* WHAT YOU SHOULD DO
From the records below, return every line containing the word "Sentinel".

* DATA FOR ANALYSIS
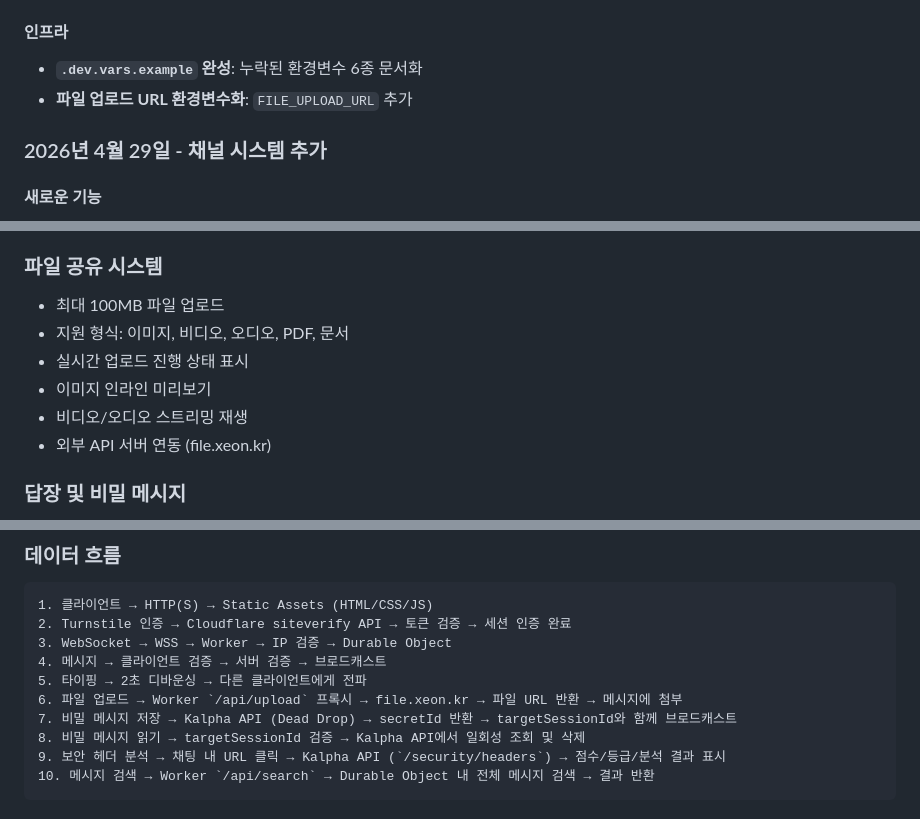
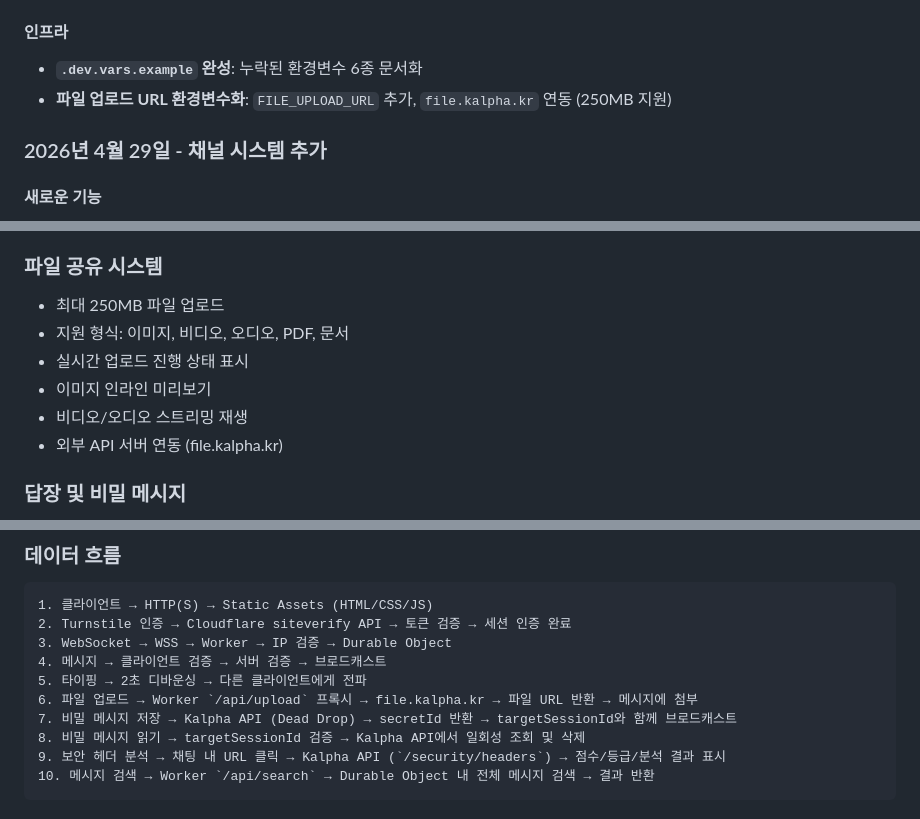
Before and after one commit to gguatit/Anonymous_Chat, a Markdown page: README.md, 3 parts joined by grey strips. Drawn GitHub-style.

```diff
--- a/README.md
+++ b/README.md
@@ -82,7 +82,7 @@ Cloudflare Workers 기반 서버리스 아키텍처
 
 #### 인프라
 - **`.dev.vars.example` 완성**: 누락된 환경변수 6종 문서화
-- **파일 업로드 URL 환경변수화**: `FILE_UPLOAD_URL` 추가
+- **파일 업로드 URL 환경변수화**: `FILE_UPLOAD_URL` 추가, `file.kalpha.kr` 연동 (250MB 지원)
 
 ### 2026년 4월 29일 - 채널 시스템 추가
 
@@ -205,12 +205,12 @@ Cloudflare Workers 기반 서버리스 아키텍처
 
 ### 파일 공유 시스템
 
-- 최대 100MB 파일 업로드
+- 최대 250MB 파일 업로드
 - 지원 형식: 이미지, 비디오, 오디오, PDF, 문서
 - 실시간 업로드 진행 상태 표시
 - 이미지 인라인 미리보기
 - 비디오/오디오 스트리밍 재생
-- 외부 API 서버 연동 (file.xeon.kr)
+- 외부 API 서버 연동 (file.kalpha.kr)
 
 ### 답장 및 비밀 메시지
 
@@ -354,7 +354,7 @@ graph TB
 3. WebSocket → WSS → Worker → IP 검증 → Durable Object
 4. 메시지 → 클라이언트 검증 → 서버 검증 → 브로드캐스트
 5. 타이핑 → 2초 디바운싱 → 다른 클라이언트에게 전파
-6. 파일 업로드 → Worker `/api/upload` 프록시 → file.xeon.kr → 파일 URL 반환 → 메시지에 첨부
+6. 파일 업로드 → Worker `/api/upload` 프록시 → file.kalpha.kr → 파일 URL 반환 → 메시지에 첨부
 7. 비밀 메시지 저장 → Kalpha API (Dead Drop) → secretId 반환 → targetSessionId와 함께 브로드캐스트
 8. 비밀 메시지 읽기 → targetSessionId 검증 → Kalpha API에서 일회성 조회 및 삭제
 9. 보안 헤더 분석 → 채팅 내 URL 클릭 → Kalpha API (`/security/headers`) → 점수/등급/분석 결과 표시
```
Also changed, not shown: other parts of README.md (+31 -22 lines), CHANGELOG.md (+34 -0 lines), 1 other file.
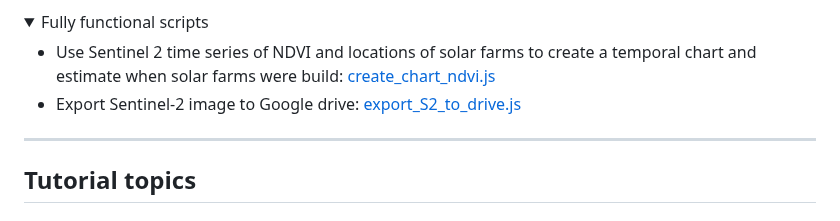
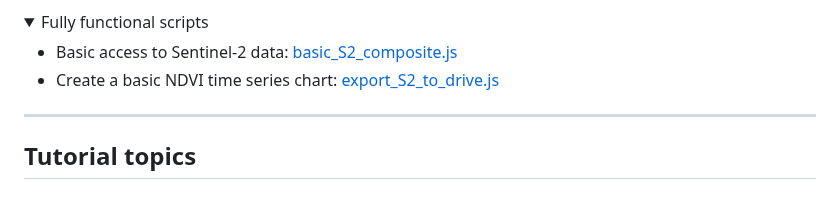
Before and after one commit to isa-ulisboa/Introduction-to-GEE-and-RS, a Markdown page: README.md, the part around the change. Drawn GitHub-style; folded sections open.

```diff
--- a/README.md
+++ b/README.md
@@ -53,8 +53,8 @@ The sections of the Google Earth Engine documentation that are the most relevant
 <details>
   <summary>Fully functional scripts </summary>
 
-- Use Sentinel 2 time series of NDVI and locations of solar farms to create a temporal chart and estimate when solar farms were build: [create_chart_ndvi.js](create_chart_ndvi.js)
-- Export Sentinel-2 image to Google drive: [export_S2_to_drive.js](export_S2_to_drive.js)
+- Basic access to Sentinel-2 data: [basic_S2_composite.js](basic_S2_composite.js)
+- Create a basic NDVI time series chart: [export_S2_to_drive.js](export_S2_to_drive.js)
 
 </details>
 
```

* RESPONSE AREA
-- Use Sentinel 2 time series of NDVI and locations of solar farms to create a temporal chart and estimate when solar farms were build: [create_chart_ndvi.js](create_chart_ndvi.js)
-- Export Sentinel-2 image to Google drive: [export_S2_to_drive.js](export_S2_to_drive.js)
+- Basic access to Sentinel-2 data: [basic_S2_composite.js](basic_S2_composite.js)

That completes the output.